> **Task description**
What should come back is the data below, word for word, minus any picture.

----- Source material

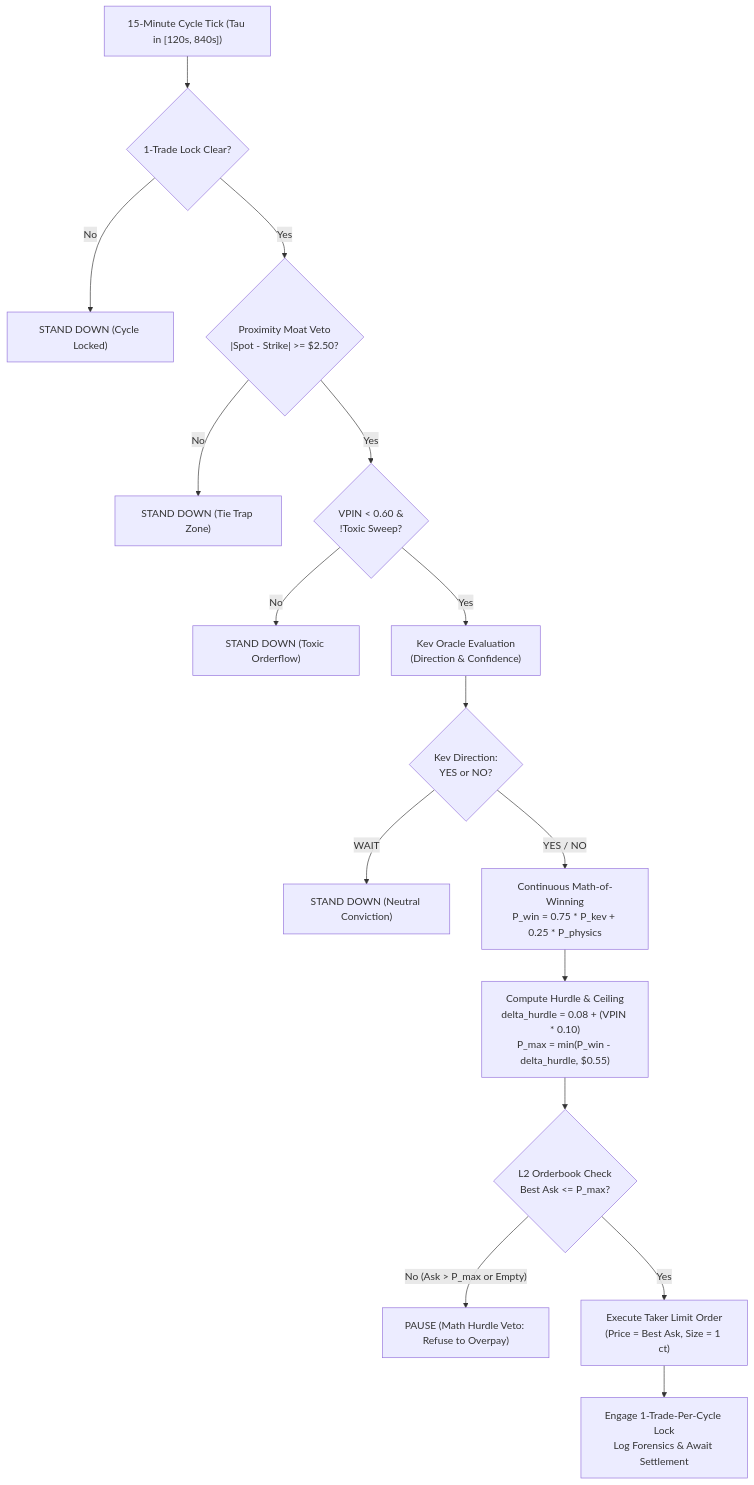
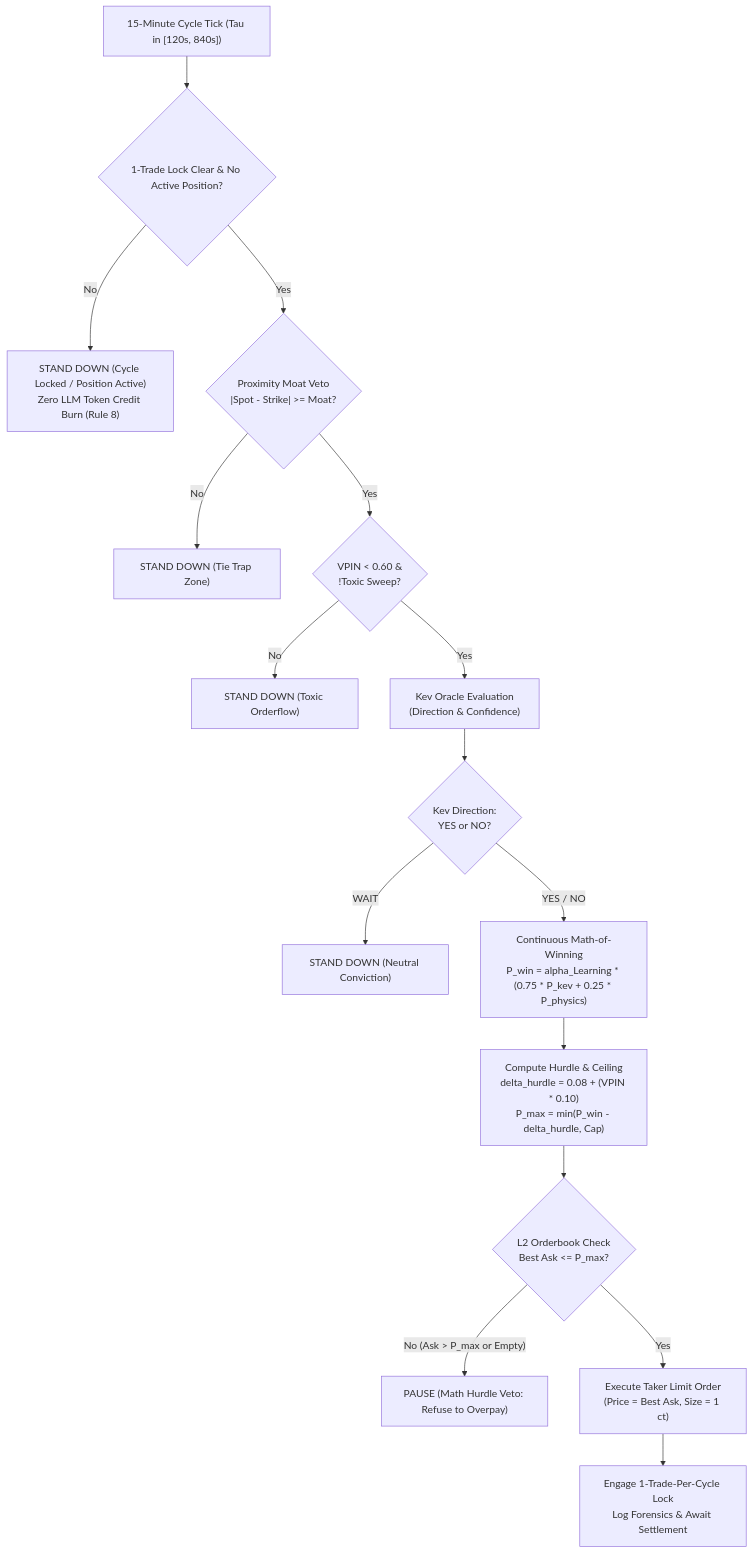
Before and after one commit to BinqQarenYu/Kalshi-Simulator: the diagram in docs/02_TRADING_SYSTEM/KEV_LEAD_TAKER_ENGINE.md, drawn with Mermaid. The commit also changed other lines of this file and 12 other files, not shown here.

Commit message:
feat(governance): codify Balanced Division of Power, fix empirical win rate math and asset-adaptive Valley Ejector

````diff
--- a/docs/02_TRADING_SYSTEM/KEV_LEAD_TAKER_ENGINE.md
+++ b/docs/02_TRADING_SYSTEM/KEV_LEAD_TAKER_ENGINE.md
@@ -23,18 +23,18 @@
 ```mermaid
 flowchart TD
-    A["15-Minute Cycle Tick (Tau in [120s, 840s])"] --> B{"1-Trade Lock Clear?"}
-    B -- No --> C["STAND DOWN (Cycle Locked)"]
-    B -- Yes --> D{"Proximity Moat Veto\n|Spot - Strike| >= $2.50?"}
+    A["15-Minute Cycle Tick (Tau in [120s, 840s])"] --> B{"1-Trade Lock Clear & No Active Position?"}
+    B -- No --> C["STAND DOWN (Cycle Locked / Position Active)\nZero LLM Token Credit Burn (Rule 8)"]
+    B -- Yes --> D{"Proximity Moat Veto\n|Spot - Strike| >= Moat?"}
     D -- No --> E["STAND DOWN (Tie Trap Zone)"]
     D -- Yes --> F{"VPIN < 0.60 &\n!Toxic Sweep?"}
     F -- No --> G["STAND DOWN (Toxic Orderflow)"]
     F -- Yes --> H["Kev Oracle Evaluation\n(Direction & Confidence)"]
     H --> I{"Kev Direction:\nYES or NO?"}
     I -- WAIT --> J["STAND DOWN (Neutral Conviction)"]
-    I -- YES / NO --> K["Continuous Math-of-Winning\nP_win = 0.75 * P_kev + 0.25 * P_physics"]
-    K --> L["Compute Hurdle & Ceiling\ndelta_hurdle = 0.08 + (VPIN * 0.10)\nP_max = min(P_win - delta_hurdle, $0.55)"]
+    I -- YES / NO --> K["Continuous Math-of-Winning\nP_win = alpha_Learning * (0.75 * P_kev + 0.25 * P_physics)"]
+    K --> L["Compute Hurdle & Ceiling\ndelta_hurdle = 0.08 + (VPIN * 0.10)\nP_max = min(P_win - delta_hurdle, Cap)"]
     L --> M{"L2 Orderbook Check\nBest Ask <= P_max?"}
     M -- No (Ask > P_max or Empty) --> N["PAUSE (Math Hurdle Veto: Refuse to Overpay)"]
     M -- Yes --> O["Execute Taker Limit Order\n(Price = Best Ask, Size = 1 ct)"]
     O --> P["Engage 1-Trade-Per-Cycle Lock\nLog Forensics & Await Settlement"]
 ```
````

----------

> **Exercise response**
Before and after one commit to BinqQarenYu/Kalshi-Simulator: the diagram in docs/02_TRADING_SYSTEM/KEV_LEAD_TAKER_ENGINE.md, drawn with Mermaid. The commit also changed other lines of this file and 12 other files, not shown here.

Commit message:
feat(governance): codify Balanced Division of Power, fix empirical win rate math and asset-adaptive Valley Ejector

````diff
--- a/docs/02_TRADING_SYSTEM/KEV_LEAD_TAKER_ENGINE.md
+++ b/docs/02_TRADING_SYSTEM/KEV_LEAD_TAKER_ENGINE.md
@@ -23,18 +23,18 @@
 ```mermaid
 flowchart TD
-    A["15-Minute Cycle Tick (Tau in [120s, 840s])"] --> B{"1-Trade Lock Clear?"}
-    B -- No --> C["STAND DOWN (Cycle Locked)"]
-    B -- Yes --> D{"Proximity Moat Veto\n|Spot - Strike| >= $2.50?"}
+    A["15-Minute Cycle Tick (Tau in [120s, 840s])"] --> B{"1-Trade Lock Clear & No Active Position?"}
+    B -- No --> C["STAND DOWN (Cycle Locked / Position Active)\nZero LLM Token Credit Burn (Rule 8)"]
+    B -- Yes --> D{"Proximity Moat Veto\n|Spot - Strike| >= Moat?"}
     D -- No --> E["STAND DOWN (Tie Trap Zone)"]
     D -- Yes --> F{"VPIN < 0.60 &\n!Toxic Sweep?"}
     F -- No --> G["STAND DOWN (Toxic Orderflow)"]
     F -- Yes --> H["Kev Oracle Evaluation\n(Direction & Confidence)"]
     H --> I{"Kev Direction:\nYES or NO?"}
     I -- WAIT --> J["STAND DOWN (Neutral Conviction)"]
-    I -- YES / NO --> K["Continuous Math-of-Winning\nP_win = 0.75 * P_kev + 0.25 * P_physics"]
-    K --> L["Compute Hurdle & Ceiling\ndelta_hurdle = 0.08 + (VPIN * 0.10)\nP_max = min(P_win - delta_hurdle, $0.55)"]
+    I -- YES / NO --> K["Continuous Math-of-Winning\nP_win = alpha_Learning * (0.75 * P_kev + 0.25 * P_physics)"]
+    K --> L["Compute Hurdle & Ceiling\ndelta_hurdle = 0.08 + (VPIN * 0.10)\nP_max = min(P_win - delta_hurdle, Cap)"]
     L --> M{"L2 Orderbook Check\nBest Ask <= P_max?"}
     M -- No (Ask > P_max or Empty) --> N["PAUSE (Math Hurdle Veto: Refuse to Overpay)"]
     M -- Yes --> O["Execute Taker Limit Order\n(Price = Best Ask, Size = 1 ct)"]
     O --> P["Engage 1-Trade-Per-Cycle Lock\nLog Forensics & Await Settlement"]
 ```
````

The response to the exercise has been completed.